The answer must consist of each line of the records below that contains the string "tags".

===

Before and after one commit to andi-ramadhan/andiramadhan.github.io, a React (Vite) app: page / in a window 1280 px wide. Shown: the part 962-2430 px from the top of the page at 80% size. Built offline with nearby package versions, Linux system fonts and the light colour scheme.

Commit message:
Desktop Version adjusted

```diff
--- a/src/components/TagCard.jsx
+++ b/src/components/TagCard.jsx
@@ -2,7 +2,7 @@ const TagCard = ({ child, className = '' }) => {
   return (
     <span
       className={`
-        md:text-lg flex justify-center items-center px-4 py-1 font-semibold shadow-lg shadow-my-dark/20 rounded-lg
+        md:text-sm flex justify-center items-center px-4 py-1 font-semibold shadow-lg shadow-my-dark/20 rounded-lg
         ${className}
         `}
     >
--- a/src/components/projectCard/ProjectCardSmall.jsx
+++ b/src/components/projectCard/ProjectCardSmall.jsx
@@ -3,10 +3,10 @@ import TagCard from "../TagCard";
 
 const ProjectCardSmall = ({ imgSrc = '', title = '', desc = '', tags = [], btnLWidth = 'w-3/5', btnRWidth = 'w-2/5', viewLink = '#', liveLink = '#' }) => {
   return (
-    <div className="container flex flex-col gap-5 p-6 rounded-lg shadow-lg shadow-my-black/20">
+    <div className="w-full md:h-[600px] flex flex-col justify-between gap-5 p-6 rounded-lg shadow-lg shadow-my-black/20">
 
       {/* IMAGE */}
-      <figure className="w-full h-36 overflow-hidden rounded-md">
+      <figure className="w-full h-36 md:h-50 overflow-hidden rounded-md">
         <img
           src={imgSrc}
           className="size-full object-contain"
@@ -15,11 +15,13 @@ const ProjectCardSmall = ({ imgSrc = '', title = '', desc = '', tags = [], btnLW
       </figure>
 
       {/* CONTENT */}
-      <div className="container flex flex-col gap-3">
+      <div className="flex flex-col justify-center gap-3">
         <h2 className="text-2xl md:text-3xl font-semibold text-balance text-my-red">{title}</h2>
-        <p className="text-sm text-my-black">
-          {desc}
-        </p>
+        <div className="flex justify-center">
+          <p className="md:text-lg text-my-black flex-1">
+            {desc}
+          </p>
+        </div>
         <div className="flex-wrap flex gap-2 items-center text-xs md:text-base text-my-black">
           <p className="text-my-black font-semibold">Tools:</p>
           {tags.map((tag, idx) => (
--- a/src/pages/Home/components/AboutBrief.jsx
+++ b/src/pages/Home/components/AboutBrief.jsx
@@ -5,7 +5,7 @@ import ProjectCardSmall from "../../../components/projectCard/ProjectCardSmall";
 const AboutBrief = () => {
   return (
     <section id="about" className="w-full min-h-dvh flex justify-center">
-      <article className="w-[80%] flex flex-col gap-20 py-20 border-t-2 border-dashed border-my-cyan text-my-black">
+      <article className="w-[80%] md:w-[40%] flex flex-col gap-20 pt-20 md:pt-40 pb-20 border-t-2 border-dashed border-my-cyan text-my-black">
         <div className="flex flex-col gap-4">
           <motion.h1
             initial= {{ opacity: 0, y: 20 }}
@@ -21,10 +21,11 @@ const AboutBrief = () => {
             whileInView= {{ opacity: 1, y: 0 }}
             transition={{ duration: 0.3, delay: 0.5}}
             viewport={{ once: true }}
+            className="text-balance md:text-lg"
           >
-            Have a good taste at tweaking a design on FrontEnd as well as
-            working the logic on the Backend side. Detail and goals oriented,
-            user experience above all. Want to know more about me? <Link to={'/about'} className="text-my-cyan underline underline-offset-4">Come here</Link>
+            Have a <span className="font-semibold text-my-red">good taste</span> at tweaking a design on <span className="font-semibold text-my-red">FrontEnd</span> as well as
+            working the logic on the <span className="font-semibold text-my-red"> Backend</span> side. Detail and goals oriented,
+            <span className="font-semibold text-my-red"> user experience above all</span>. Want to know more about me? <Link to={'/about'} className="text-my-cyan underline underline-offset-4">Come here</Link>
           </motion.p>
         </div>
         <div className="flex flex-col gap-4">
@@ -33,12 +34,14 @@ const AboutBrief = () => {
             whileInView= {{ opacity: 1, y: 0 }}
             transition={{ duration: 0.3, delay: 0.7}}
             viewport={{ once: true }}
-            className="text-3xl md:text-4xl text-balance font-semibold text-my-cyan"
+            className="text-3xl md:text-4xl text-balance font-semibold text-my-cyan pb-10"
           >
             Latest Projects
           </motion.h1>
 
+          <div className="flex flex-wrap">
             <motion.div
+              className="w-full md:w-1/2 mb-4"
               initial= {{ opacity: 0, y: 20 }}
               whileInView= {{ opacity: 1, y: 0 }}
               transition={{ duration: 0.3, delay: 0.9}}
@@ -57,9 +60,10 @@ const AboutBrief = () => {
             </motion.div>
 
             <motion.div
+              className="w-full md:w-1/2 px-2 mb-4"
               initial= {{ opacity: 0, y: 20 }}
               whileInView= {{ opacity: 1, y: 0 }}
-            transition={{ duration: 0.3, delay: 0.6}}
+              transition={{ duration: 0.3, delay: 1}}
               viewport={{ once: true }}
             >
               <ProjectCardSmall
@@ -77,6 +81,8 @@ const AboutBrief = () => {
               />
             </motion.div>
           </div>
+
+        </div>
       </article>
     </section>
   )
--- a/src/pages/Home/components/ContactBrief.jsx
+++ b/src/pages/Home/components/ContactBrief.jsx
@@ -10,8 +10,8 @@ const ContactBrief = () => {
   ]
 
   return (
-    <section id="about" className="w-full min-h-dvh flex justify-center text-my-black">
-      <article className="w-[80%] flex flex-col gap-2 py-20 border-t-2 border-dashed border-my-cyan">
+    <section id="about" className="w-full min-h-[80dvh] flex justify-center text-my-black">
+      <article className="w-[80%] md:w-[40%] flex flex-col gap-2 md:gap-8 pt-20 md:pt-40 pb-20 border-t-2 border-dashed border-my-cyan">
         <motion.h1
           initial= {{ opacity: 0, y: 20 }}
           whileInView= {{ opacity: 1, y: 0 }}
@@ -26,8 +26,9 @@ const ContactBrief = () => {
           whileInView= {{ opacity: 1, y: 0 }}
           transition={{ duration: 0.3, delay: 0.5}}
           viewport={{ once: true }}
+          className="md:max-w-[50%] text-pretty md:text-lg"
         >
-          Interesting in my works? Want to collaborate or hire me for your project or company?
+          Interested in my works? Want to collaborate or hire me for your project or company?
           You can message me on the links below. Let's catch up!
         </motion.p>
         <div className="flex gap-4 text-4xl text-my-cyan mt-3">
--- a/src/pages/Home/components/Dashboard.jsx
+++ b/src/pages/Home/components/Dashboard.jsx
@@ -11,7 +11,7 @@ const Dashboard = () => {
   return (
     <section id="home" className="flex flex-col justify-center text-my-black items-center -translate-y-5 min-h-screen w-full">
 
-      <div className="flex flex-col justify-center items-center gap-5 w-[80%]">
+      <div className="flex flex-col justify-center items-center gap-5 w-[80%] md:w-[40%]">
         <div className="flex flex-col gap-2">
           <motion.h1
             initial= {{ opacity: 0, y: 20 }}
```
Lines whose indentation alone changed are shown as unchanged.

===

◆ Response area
 const ProjectCardSmall = ({ imgSrc = '', title = '', desc = '', tags = [], btnLWidth = 'w-3/5', btnRWidth = 'w-2/5', viewLink = '#', liveLink = '#' }) => {
@@ -15,11 +15,13 @@ const ProjectCardSmall = ({ imgSrc = '', title = '', desc = '', tags = [], btnLW
           {tags.map((tag, idx) => (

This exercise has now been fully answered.